▸ **Requirement**:
Before anything else, drop the pictures; then return exactly the lines from the top of the listing through the line with "update daily data".

▸ **Data to use**:
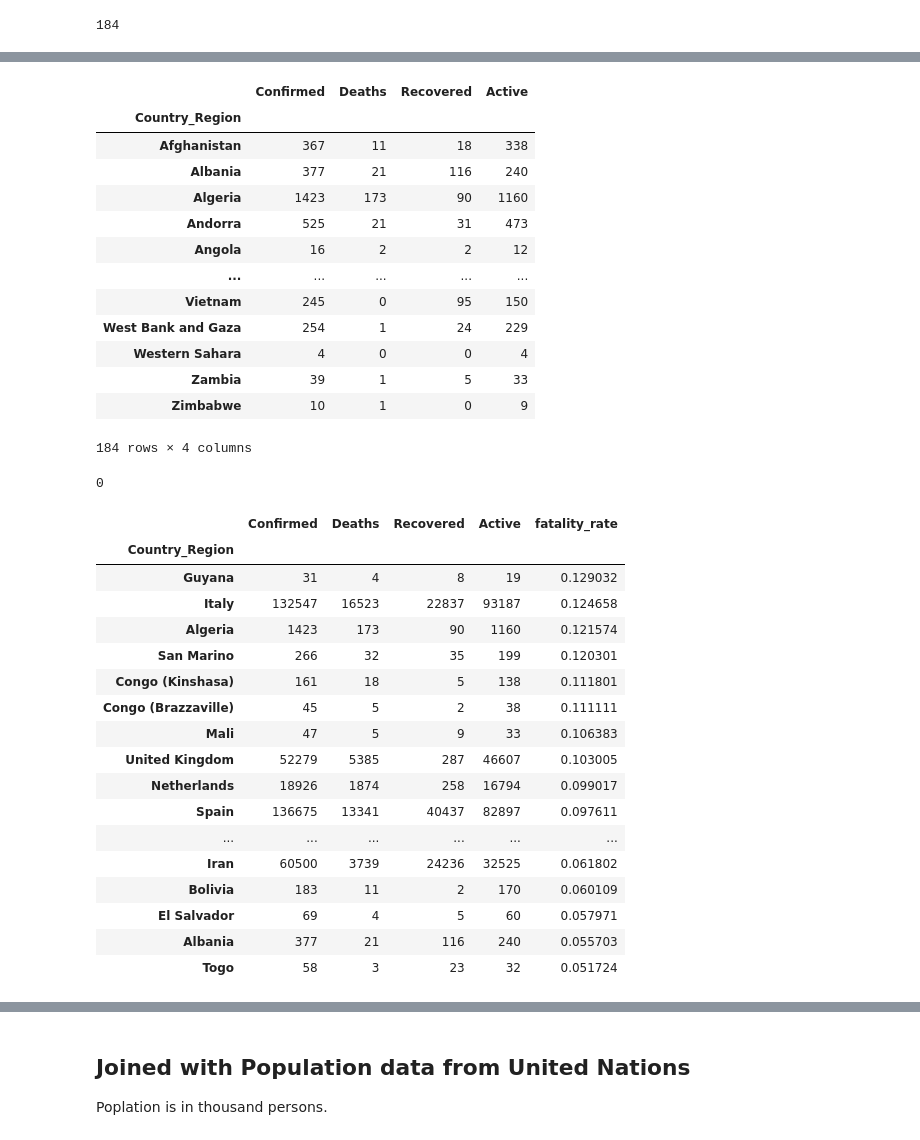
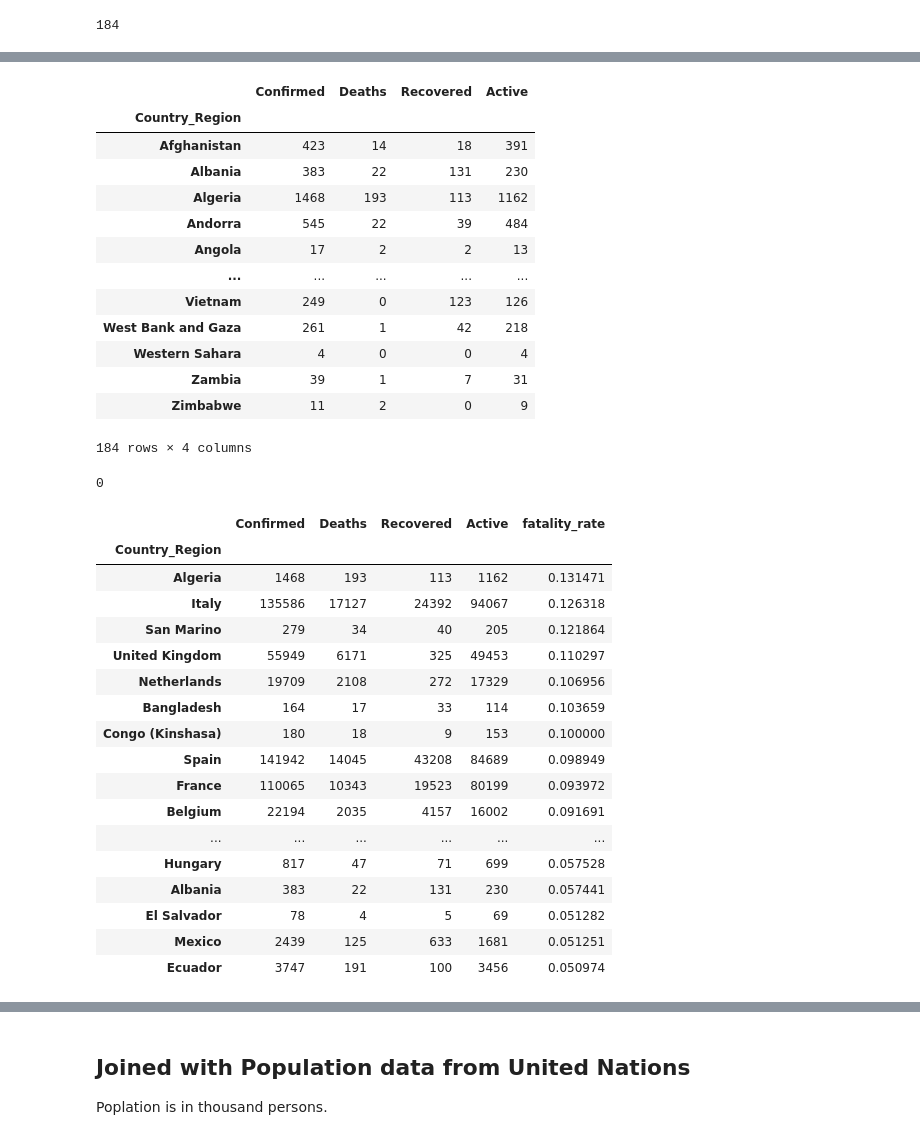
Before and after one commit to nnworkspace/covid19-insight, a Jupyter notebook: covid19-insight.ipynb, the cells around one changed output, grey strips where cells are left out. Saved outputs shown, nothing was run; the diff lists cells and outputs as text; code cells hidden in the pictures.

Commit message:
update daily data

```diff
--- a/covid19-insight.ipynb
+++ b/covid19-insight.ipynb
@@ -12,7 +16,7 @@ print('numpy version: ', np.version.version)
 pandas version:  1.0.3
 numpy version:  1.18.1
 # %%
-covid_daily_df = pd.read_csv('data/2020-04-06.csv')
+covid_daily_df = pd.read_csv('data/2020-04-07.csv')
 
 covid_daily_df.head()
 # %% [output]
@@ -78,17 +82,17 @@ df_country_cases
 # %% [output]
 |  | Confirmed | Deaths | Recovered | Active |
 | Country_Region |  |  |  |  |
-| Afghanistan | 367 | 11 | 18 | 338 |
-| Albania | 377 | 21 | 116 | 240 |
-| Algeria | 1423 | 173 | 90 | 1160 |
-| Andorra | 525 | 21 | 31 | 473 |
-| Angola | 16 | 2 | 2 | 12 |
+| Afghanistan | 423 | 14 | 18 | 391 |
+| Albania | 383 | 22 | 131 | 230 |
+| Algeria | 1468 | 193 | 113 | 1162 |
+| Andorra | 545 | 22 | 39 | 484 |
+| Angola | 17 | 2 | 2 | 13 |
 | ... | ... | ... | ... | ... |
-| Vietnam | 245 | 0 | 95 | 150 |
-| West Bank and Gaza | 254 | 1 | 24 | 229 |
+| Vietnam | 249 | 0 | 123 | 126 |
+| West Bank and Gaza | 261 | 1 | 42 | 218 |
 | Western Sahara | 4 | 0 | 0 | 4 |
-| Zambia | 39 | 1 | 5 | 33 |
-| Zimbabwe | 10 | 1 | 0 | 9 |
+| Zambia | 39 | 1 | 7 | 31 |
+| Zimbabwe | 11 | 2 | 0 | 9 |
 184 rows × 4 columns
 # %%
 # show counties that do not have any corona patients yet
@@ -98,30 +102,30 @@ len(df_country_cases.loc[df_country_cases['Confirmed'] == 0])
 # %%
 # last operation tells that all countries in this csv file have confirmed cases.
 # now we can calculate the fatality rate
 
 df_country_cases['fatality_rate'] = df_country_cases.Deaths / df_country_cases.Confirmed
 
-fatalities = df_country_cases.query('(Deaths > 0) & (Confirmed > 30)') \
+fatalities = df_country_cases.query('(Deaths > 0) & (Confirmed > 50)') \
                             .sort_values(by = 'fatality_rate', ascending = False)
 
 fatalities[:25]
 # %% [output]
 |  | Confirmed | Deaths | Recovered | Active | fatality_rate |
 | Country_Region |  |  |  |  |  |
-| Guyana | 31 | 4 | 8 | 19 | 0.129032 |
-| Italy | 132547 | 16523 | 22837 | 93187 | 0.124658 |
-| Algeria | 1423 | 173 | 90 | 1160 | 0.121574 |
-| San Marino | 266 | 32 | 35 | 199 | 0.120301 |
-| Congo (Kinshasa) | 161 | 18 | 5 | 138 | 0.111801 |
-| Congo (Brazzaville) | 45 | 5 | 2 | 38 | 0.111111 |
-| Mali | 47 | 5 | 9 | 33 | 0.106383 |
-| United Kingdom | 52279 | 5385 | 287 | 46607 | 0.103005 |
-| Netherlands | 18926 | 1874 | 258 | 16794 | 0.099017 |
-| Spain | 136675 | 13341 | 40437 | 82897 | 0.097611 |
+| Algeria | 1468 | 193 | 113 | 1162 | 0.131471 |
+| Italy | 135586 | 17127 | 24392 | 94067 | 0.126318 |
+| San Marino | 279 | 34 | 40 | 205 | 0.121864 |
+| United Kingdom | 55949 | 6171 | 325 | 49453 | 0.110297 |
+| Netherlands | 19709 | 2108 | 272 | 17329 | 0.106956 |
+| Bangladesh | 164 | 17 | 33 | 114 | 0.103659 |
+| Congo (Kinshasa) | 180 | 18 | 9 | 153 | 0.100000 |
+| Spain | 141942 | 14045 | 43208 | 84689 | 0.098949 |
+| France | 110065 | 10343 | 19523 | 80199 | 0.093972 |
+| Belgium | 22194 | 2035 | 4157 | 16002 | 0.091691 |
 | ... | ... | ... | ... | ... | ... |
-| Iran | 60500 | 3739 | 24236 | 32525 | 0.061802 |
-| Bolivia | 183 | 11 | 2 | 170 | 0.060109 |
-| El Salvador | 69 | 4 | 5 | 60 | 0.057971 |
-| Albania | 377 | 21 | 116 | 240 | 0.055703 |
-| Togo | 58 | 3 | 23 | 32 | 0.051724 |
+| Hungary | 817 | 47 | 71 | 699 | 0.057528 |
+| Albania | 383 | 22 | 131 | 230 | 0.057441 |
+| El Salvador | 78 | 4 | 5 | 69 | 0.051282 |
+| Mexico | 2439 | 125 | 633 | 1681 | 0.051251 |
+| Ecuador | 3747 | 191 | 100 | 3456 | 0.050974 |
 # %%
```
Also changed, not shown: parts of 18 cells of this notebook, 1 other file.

▸ **Written answer**:
Before and after one commit to nnworkspace/covid19-insight, a Jupyter notebook: covid19-insight.ipynb, the cells around one changed output, grey strips where cells are left out. Saved outputs shown, nothing was run; the diff lists cells and outputs as text; code cells hidden in the pictures.

Commit message:
update daily data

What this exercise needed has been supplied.